=== Begin Enclosure ===

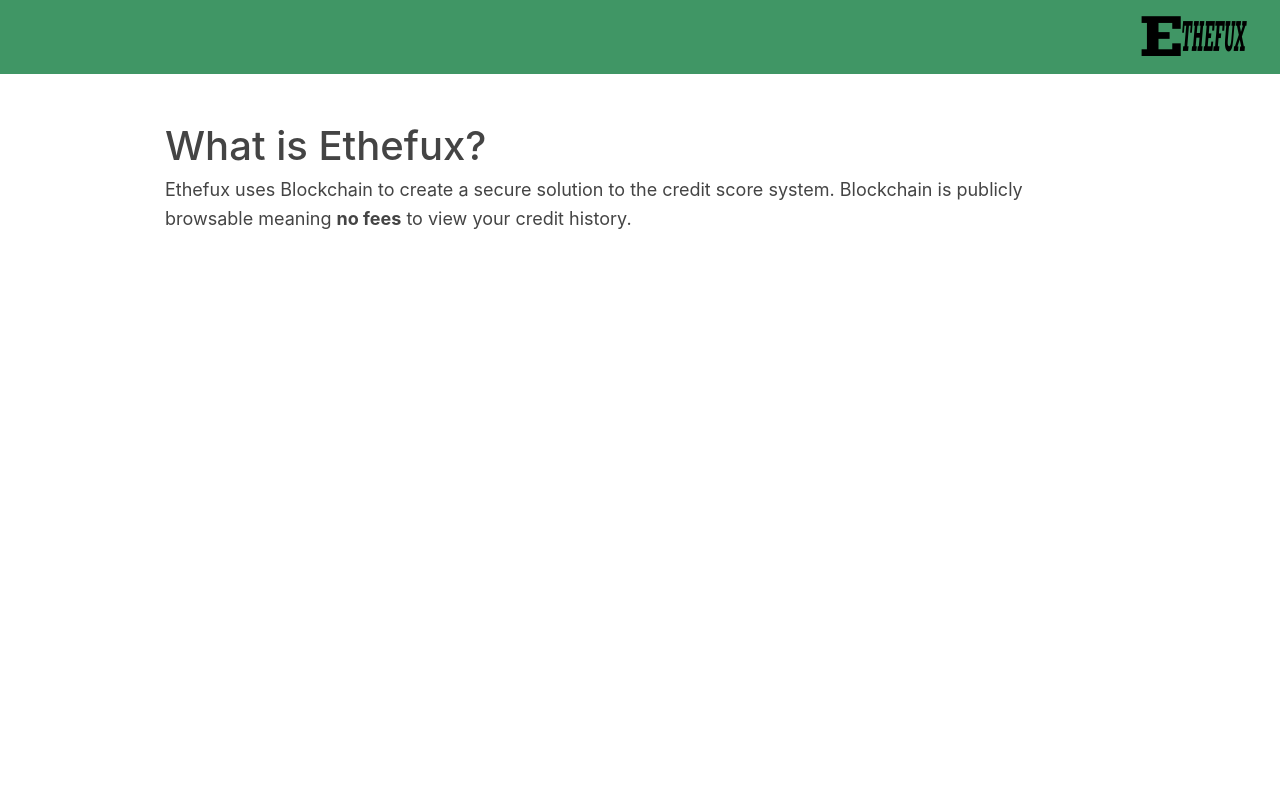
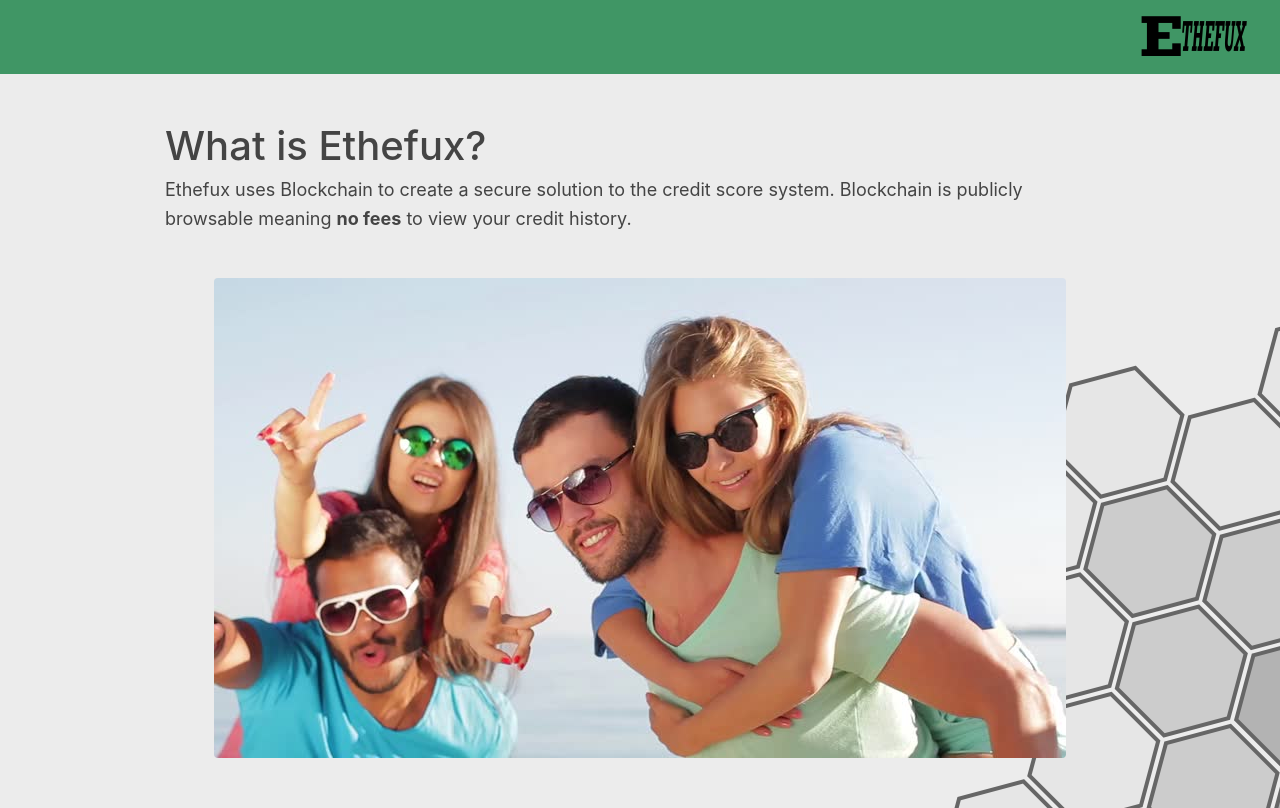
Before and after one commit to Iain530/Ethefux, a Django app: page / in a window 1280 px wide. Before the commit the page ends 229 px from the top, so only its background shows below. Run offline with Django 3.2, Linux system fonts and the light colour scheme; some libraries are stand-ins or nearby versions.

Commit message:
background img

```diff
--- a/ethefux/static/css/styles.css
+++ b/ethefux/static/css/styles.css
@@ -1,3 +1,8 @@
+body {
+	background-image: url("../img/background.jpg");
+
+}
+
 nav.navbar {
 	background-color: #409665;
 }
@@ -46,3 +51,13 @@ body.ethefux #user_form {
 body.ethefux button:hover, body.ethefux .btn:hover {
 	cursor: pointer;
 }
+
+.wrap-center {
+	text-align:center;
+	width: 100%;
+}
+
+#flt {
+	border-radius: 4px;
+
+}
--- a/ethefux/templates/index.html
+++ b/ethefux/templates/index.html
@@ -15,6 +15,11 @@ Home
 		Ethefux uses Blockchain to create a secure solution to the credit score system.
 		Blockchain is publicly browsable meaning <strong>no fees</strong> to view your credit history.
 	</p>
+
+	<br>
+	<div class="wrap-center">
+		<img id="flt" src="{% static 'img/funlovingteens.jpg' %}" alt=":(">
+	</div>
 </div>
 </div>
 
```
Also changed, not shown: ethefux/static/img/background.jpg (added).
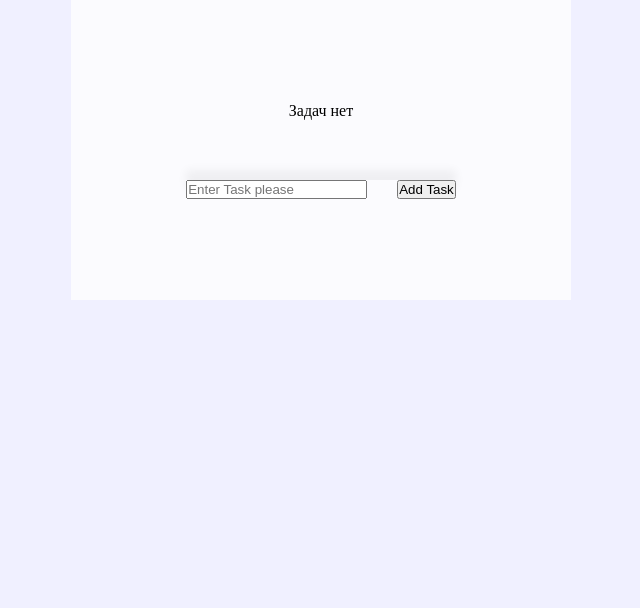
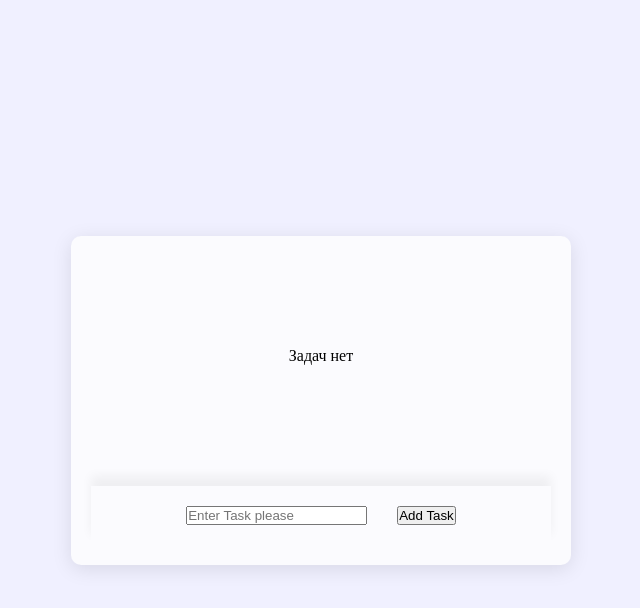
Before and after one commit to alexeyGilyazov/Pet-Project, a website: page project 7/index.html in a window 1280 px wide. Shown: the whole page, without its empty margins (319-959 px from the left). Drawn offline with Linux system fonts and the light colour scheme.

Commit message:
add new style

```diff
--- a/project 7/styles/style.css
+++ b/project 7/styles/style.css
@@ -14,6 +14,10 @@ li {
 
 body {
   background-color: #f0f0ff;
+  height: 100vh;
+  display: flex;
+  justify-content: center;
+  align-items: center;
 }
 
 .noTask {
@@ -28,13 +32,21 @@ body {
 .todo {
   display: flex;
   flex-direction: column;
+  align-items: stretch;
+  gap: 30px;
+  background-color: #fbfbfe;
+  width: 500px;
+  margin: 0 auto;
+  border-radius: 10px;
+  padding: 20px;
+  box-shadow: 0 4px 20px rgba(1, 1, 1, 0.1);
+}
+.todo__list {
+  min-height: 200px;
+  display: flex;
+  flex-direction: column;
   align-items: center;
   justify-content: center;
-  gap: 60px;
-  background-color: #fbfbfe;
-  width: 500px;
-  height: 300px;
-  margin: 0 auto;
 }
 .todo__input {
   display: flex;
@@ -42,6 +54,7 @@ body {
   justify-content: center;
   gap: 30px;
   box-shadow: 0 -10px 10px 0 rgba(1, 1, 1, 0.05);
+  padding: 20px;
 }
 
 /*# sourceMappingURL=style.css.map */
```
Also changed, not shown: project 7/index.html (+3 -1 lines), 1 other file.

=== End Enclosure ===

Exactly how many lines in the records above hold the string "center"? Reply with that number only.

8